Search the data below, and report every line in which "formData" occurs.

[Web page edit records]
╔══

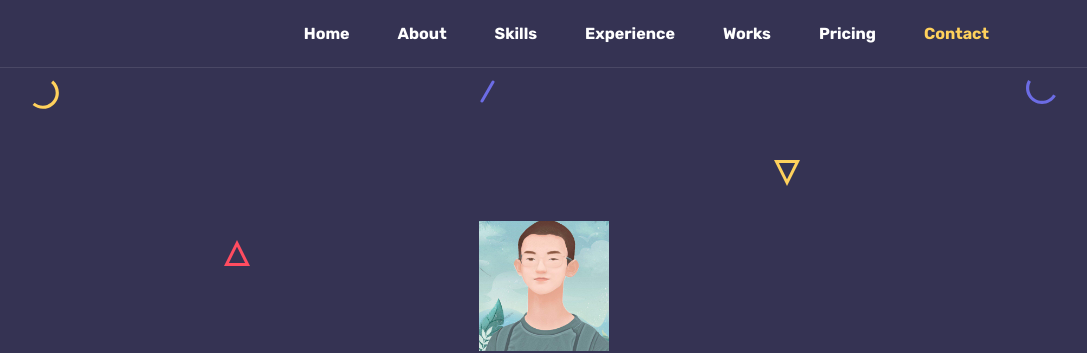
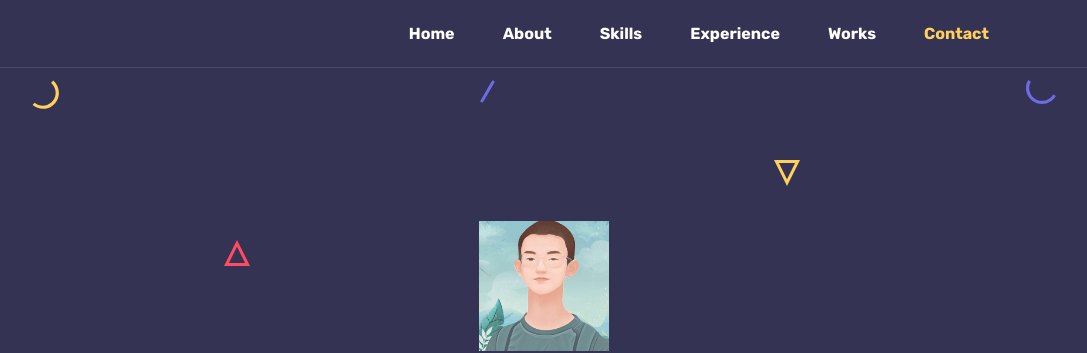
Before and after one commit to yyangdaa/github.io, a plain HTML site: page index.html in a window 1280 px wide. Shown: the top 353 px of the page, without its empty margins (96-1183 px from the left). Drawn offline with Linux system fonts and the light colour scheme.

Commit message:
remove pricing in header

```diff
--- a/index.html
+++ b/index.html
@@ -70,7 +70,7 @@
 						<li class="nav-item"><a href="#services" class="nav-link">Skills</a></li>
 						<li class="nav-item"><a href="#experience" class="nav-link">Experience</a></li>
 						<li class="nav-item"><a href="#works" class="nav-link">Works</a></li>
-						<li class="nav-item"><a href="#prices" class="nav-link">Pricing</a></li>
+						<!-- <li class="nav-item"><a href="#prices" class="nav-link">Pricing</a></li> -->
 						<li class="nav-item"><a href="#contact" class="nav-link">Contact</a></li>
 					</ul>
 				</div>
```
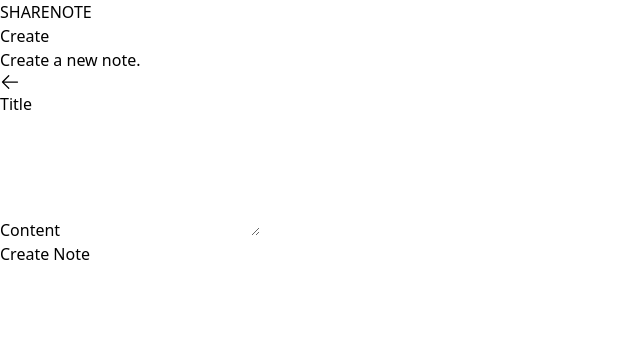
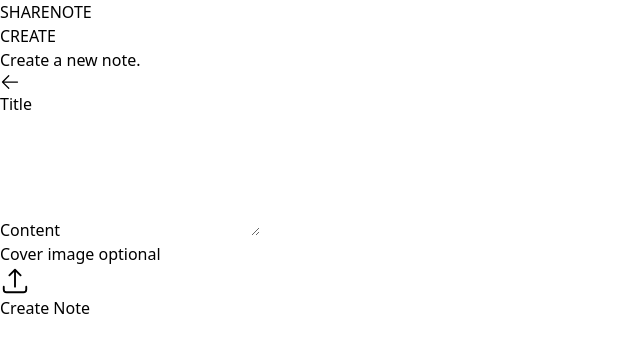
Before and after one commit to kyawzinhein1/Dnote_App, a React (Vite) app: page /create in a window 1280 px wide. Shown: the top 352 px of the page, without its empty margins (0-640 px from the left). Built offline with nearby package versions, Linux system fonts and the light colour scheme.

Commit message:
upload cv

```diff
--- a/src/components/Navbar.jsx
+++ b/src/components/Navbar.jsx
@@ -9,7 +9,7 @@
       </h1>
       <div>
         <Link to={"/create"} className="text-teal-600 font-medium">
-          Create
+          CREATE
         </Link>
       </div>
     </nav>
--- a/src/components/NoteForm.jsx
+++ b/src/components/NoteForm.jsx
@@ -1,6 +1,6 @@
 import { useEffect, useState } from "react";
 import { Link, Navigate, useParams } from "react-router-dom";
-import { ArrowLeftIcon } from "@heroicons/react/24/solid";
+import { ArrowLeftIcon, ArrowUpTrayIcon } from "@heroicons/react/24/solid";
 import { Formik, Form, Field } from "formik";
 import * as Yup from "yup";
 
@@ -9,10 +9,13 @@
 
 // formik custom error message
 import StyledErrorMessage from "./StyledErrorMessage";
+import { useRef } from "react";
 
 const NoteForm = ({ isCreate }) => {
   const [redirect, setRedirect] = useState(false);
   const [oldNote, setOldNote] = useState({});
+  const [previewImg, setPreviewImg] = useState(null);
+  const fileRef = useRef();
 
   const { id } = useParams();
 
@@ -36,7 +39,10 @@
     title: isCreate ? "" : oldNote.title,
     content: isCreate ? "" : oldNote.content,
     note_id: isCreate ? "" : oldNote._id,
+    cover_image: isCreate ? null : oldNote.cover_image,
   };
+
+  const SUPPORTED_FORMATS = ["image/png", "image/jpg", "image/jpeg"];
 
   const noteFormSchema = Yup.object({
     title: Yup.string()
@@ -46,7 +52,28 @@
     content: Yup.string()
       .min(5, "Content is too short!")
       .required("Content is required"),
+    cover_image: Yup.mixed()
+      .nullable()
+      .test(
+        "FILE_FORMAT",
+        "File type is not support!",
+        (value) => !value || SUPPORTED_FORMATS.includes(value.type)
+      ),
   });
+
+  const handleImageChange = (event, setFieldValue) => {
+    const selectedImage = event.target.files[0];
+
+    if (selectedImage) {
+      setPreviewImg(URL.createObjectURL(selectedImage));
+      setFieldValue("cover_image", selectedImage);
+    }
+  };
+
+  const clearPreviewImg = (setFieldValue) => {
+    setPreviewImg(null);
+    setFieldValue("cover_image", null);
+  };
 
   const submitHandler = async (values) => {
     let API = `${import.meta.env.VITE_API}`;
@@ -60,12 +87,16 @@
       method = "put";
     }
 
+    const formData = new FormData();
+    formData.append("title", values.title);
+    formData.append("content", values.content);
+    formData.append("cover_image", values.cover_image);
+    formData.append("note_id", values.note_id);
+    // <Field type="text" name="note_id" id="note_id" hidden />
+
     const response = await fetch(API, {
       method,
-      headers: {
-        "Content-Type": "application/json",
-      },
-      body: JSON.stringify(values),
+      body: formData,
     });
     if (response.status === 201 || response.status === 200) {
       setRedirect(true);
@@ -117,8 +148,9 @@
         onSubmit={submitHandler}
         enableReinitialize={true}
       >
-        <Form>
-          <div>
+        {({ errors, touched, values, setFieldValue }) => (
+          <Form encType="multipart/form-data">
+            <div className="mb-3">
               <label htmlFor="title" className="font-medium block">
                 Title
               </label>
@@ -130,7 +162,8 @@
               />
               <StyledErrorMessage name="title" />
             </div>
-          <div>
+
+            <div className="mb-3">
               <label htmlFor="title" className="font-medium block">
                 Content
               </label>
@@ -144,7 +177,49 @@
               />
               <StyledErrorMessage name="content" />
             </div>
-          <Field type="text" name="note_id" id="note_id" hidden />
+            <div className="mb-1">
+              <div className="flex items-center justify-between">
+                <label htmlFor="cover_image" className="font-medium block mb-1">
+                  Cover image{" "}
+                  <span className="text-xs font-medium">optional</span>
+                </label>
+                {previewImg && (
+                  <p
+                    className="text-teal-600 text-base font-medium cursor-pointer"
+                    onClick={(_) => {
+                      clearPreviewImg(setFieldValue);
+                    }}
+                  >
+                    clear
+                  </p>
+                )}
+              </div>
+              <input
+                type="file"
+                name="cover_image"
+                hidden
+                ref={fileRef}
+                onChange={(e) => {
+                  handleImageChange(e, setFieldValue);
+                }}
+              />
+              <div
+                className="border border-teal-600 rounded-md flex items-center justify-center text-teal-600 border-dashed h-60 cursor-pointer relative"
+                onClick={(_) => {
+                  fileRef.current.click();
+                }}
+              >
+                <ArrowUpTrayIcon width={30} height={30} className="z-20" />
+                {previewImg && (
+                  <img
+                    src={previewImg}
+                    alt="preview"
+                    className="w-full absolute top-0 left-0 h-full object-cover opacity-80 z-10"
+                  />
+                )}
+              </div>
+              <StyledErrorMessage name="cover_image" />
+            </div>
             <button
               className="w-full bg-teal-600 font-medium text-white py-2 rounded-md mt-2"
               type="submit"
@@ -152,7 +227,9 @@
               {isCreate ? "Create Note" : "Update Note"}
             </button>
           </Form>
+        )}
       </Formik>
+      <br />
     </section>
   );
 };
--- a/src/pages/Details.jsx
+++ b/src/pages/Details.jsx
@@ -47,6 +47,13 @@
           <Link to={"/"} className="flex justify-end">
             <ArrowLeftIcon width={20} />
           </Link>
+          {note.cover_image && (
+            <img
+              className="w-full my-3 h-36 object-cover"
+              src={`${import.meta.env.VITE_API}/${note.cover_image}`}
+              alt={note.title}
+            />
+          )}
           <div className="border-t-4 border-t-teal-600 shadow-lg p-3 mt-4">
             <h3 className="text-3xl font-medium">{note.title}</h3>
             <div className="flex gap-4 my-2">
```
Lines whose indentation alone changed are shown as unchanged.
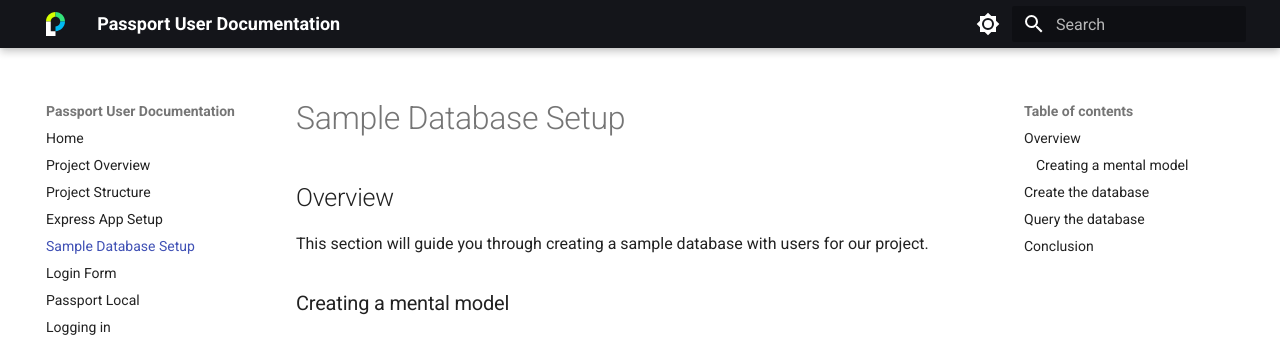
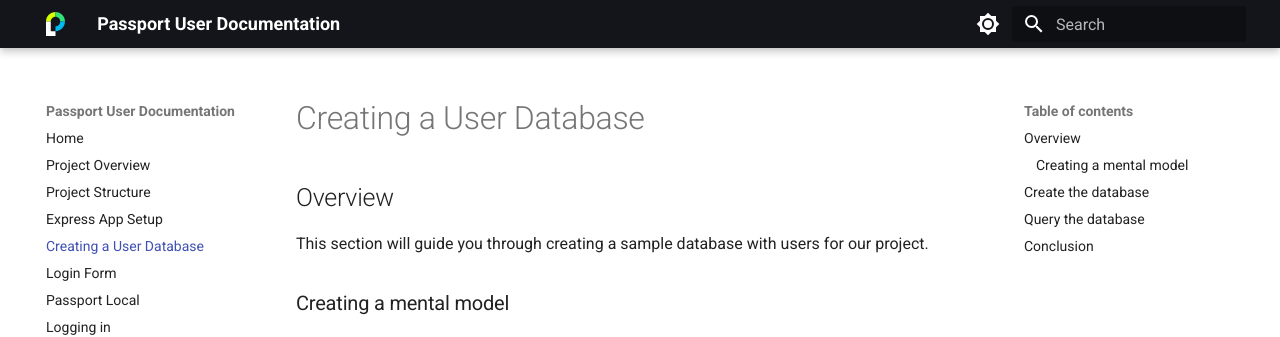
Before and after one commit to michaeleii/comm-documentation, an MkDocs documentation site: the page built from docs/pages/db-setup.md, in a window 1280 px wide and 900 px high. Shown: the top 337 px of the window. Built offline with MkDocs 1.6.1 and Material for MkDocs 9.7.7, drawn with Linux system fonts in a browser that asks for light colours.

Commit message:
Update heading

```diff
--- a/mkdocs.yml
+++ b/mkdocs.yml
@@ -4,7 +4,7 @@
   - Project Overview: "pages/login-form-tutorial.md"
   - Project Structure: "pages/project-structure.md"
   - Express App Setup: "pages/express-setup.md"
-  - Sample Database Setup: "pages/db-setup.md"
+  - Creating a User Database: "pages/db-setup.md"
   - Login Form: "pages/login-form.md"
   - Passport Local: "pages/passport-local.md"
   - Logging in: "pages/logging-in.md"
```
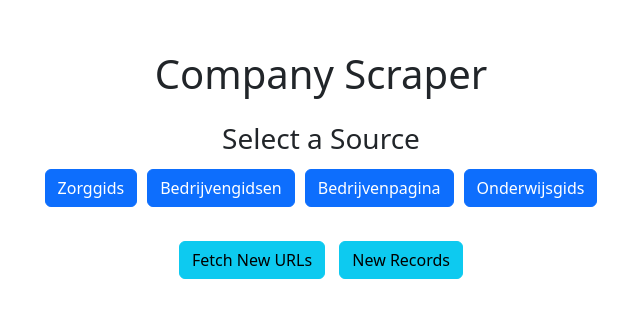
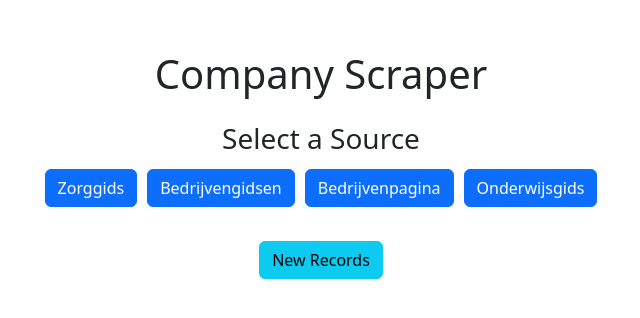
Before and after one commit to devhassan17/Scrapper-V2, a Flask app: page / in a window 1280 px wide. Shown: the top 318 px of the page, without its empty margins (319-959 px from the left). Run offline with Flask 3, Linux system fonts and the light colour scheme; the visitor is signed in with stand-in values (Sample User, id 1); parts of the project's set-up code (start-up, migrations or seed data) failed here and were passed over; some libraries are stand-ins or nearby versions.

Commit message:
update app.py

```diff
--- a/templates/index.html
+++ b/templates/index.html
@@ -25,7 +25,6 @@
             </div>
         </div>
         <div class="mt-4">
-            <button onclick="window.location.href='/fetch_new_urls'" class="btn btn-info">Fetch New URLs</button>
             <button onclick="window.location.href='/new_records'" class="btn btn-info">New Records</button>
         </div>
     </div>
```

╚══

Completed exercise:
+    const formData = new FormData();
+    formData.append("title", values.title);
+    formData.append("content", values.content);
+    formData.append("cover_image", values.cover_image);
+    formData.append("note_id", values.note_id);
+      body: formData,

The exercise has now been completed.